Many of you know we have been working our asses off producing our first full length Headshot Tutorial with Peter Hurley the most successful headshot photographer in the US. We wrapped up the final production on Monday and threw a fun Fstoppers party to celebrate the end of a very long but rewarding project (thanks for waiting guys). For those of you who are around the NYC area, Peter is doing a free seminar called The Basic Headshot at the BH Photo Store in Manhattan. The event starts at 3pm and Peter would love to answer your questions. After filming Peter work for over 5 days and recently experiencing his magic first hand, I have to say that what Peter brings to the table is useful for more than just headshots. If you make a living from shooting people in front of your camera (or want to make a living doing it) you need to check out Peter’s seminar. It’s guaranteed to change the way you work with your clients. Update: Watch most of the recorded lecture here (wonder who the guy is at 17:40).
We have all read how biased different news organizations can be when it comes to the cold hard facts. We’ve also pretty much come to expect that a photograph tells a story better than anything else. Documentary film maker Ruben Salvadori recently exposed how some of the most epic images from war torn areas of the world are actually staged…and it’s pretty surprising. Ruben recognized how photographers can drastically change the mood of a scene just by being present, so he decided to turn the cameras on the photographers themselves and show just how “dangerous” many of events we see on tv and in print really are. Next time you see an image that appears to be in the thick of the action, step back and ask the question “but how many photographers are standing right off camera?” You can read more here about this video project and let us know what you think in the comments below. [more]
A few weeks ago I posted a video that created a lot of unintentional buzz about poorly compositing athletes together on a football field. Well this video from Monte Isom doesn’t include much photoshop but still produces a lot of great images. Monte always has a great time on his sets and hopefully you NYC readers will be able to share a drink with him tomorrow at our FS Meetup.

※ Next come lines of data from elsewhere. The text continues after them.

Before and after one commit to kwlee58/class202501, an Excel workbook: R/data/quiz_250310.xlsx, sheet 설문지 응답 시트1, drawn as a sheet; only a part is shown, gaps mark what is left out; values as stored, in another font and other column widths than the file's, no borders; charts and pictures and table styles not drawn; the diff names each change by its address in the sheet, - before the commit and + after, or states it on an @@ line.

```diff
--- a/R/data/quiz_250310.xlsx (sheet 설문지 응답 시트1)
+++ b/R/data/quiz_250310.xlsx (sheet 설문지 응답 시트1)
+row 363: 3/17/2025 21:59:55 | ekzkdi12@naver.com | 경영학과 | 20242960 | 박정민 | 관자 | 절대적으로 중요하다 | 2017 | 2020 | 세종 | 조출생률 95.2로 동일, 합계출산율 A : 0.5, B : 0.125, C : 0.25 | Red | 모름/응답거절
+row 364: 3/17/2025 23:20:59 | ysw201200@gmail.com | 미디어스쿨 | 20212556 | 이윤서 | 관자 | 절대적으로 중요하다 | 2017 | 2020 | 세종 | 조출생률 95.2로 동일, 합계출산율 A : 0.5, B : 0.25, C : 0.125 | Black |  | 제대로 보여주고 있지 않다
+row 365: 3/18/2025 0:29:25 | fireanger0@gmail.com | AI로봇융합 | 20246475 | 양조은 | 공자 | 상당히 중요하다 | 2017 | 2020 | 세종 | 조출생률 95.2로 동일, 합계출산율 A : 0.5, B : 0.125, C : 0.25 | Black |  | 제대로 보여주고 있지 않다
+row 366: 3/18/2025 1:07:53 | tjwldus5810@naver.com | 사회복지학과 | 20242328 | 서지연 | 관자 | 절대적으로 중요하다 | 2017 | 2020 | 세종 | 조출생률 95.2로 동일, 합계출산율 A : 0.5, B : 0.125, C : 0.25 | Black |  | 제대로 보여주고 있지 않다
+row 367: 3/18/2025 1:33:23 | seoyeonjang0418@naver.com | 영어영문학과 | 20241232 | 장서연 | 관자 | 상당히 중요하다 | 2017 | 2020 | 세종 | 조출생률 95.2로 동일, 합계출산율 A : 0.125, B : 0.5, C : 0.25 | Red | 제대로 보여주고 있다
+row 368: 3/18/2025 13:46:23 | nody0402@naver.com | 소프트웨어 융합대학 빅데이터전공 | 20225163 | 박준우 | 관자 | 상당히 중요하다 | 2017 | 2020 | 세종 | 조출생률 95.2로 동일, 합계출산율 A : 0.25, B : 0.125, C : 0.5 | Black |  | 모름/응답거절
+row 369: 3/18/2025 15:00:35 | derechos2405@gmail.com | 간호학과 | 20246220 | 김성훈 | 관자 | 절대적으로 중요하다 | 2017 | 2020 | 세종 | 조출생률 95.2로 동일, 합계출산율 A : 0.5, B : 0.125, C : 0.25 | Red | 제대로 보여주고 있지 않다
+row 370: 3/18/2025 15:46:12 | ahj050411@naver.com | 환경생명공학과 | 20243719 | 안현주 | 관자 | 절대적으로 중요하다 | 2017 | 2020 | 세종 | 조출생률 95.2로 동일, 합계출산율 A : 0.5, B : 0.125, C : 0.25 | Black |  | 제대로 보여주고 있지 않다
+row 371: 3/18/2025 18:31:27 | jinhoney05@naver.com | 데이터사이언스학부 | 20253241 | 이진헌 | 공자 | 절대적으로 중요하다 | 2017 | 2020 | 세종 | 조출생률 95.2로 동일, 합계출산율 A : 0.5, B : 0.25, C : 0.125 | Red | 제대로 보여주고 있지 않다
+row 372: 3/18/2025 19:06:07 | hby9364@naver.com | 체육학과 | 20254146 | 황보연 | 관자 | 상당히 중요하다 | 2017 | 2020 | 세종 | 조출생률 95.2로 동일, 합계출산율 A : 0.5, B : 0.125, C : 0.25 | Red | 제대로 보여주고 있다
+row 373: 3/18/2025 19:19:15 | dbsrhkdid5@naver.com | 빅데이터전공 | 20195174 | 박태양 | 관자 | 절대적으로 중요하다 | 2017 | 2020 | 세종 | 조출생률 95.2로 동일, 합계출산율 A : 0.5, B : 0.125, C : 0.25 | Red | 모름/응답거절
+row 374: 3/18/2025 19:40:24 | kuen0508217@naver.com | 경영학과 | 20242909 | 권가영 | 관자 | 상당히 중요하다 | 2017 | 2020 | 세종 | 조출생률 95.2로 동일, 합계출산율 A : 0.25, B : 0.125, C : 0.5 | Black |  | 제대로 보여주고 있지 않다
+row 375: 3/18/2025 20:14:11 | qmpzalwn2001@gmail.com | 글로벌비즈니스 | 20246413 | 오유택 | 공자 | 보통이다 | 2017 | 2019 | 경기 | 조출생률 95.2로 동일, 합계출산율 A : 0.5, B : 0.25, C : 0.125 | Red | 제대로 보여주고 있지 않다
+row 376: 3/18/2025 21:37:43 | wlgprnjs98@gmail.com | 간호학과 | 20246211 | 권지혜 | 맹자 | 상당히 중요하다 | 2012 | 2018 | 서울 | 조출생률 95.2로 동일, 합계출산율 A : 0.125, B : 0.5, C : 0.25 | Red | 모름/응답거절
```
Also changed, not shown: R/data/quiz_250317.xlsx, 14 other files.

This video by Trey Ratcliff is a pretty cool idea. Trey traveled across the world in 80 days and documented his adventures with over 8,000 photographs. I hardly ever travel with a camera when I’m on vacation and even if I did, I’m not sure if I could ever force myself to take so many images in the moment. But then again I probably won’t ever have anything this cool. Click the the full post to watch how Trey made this video.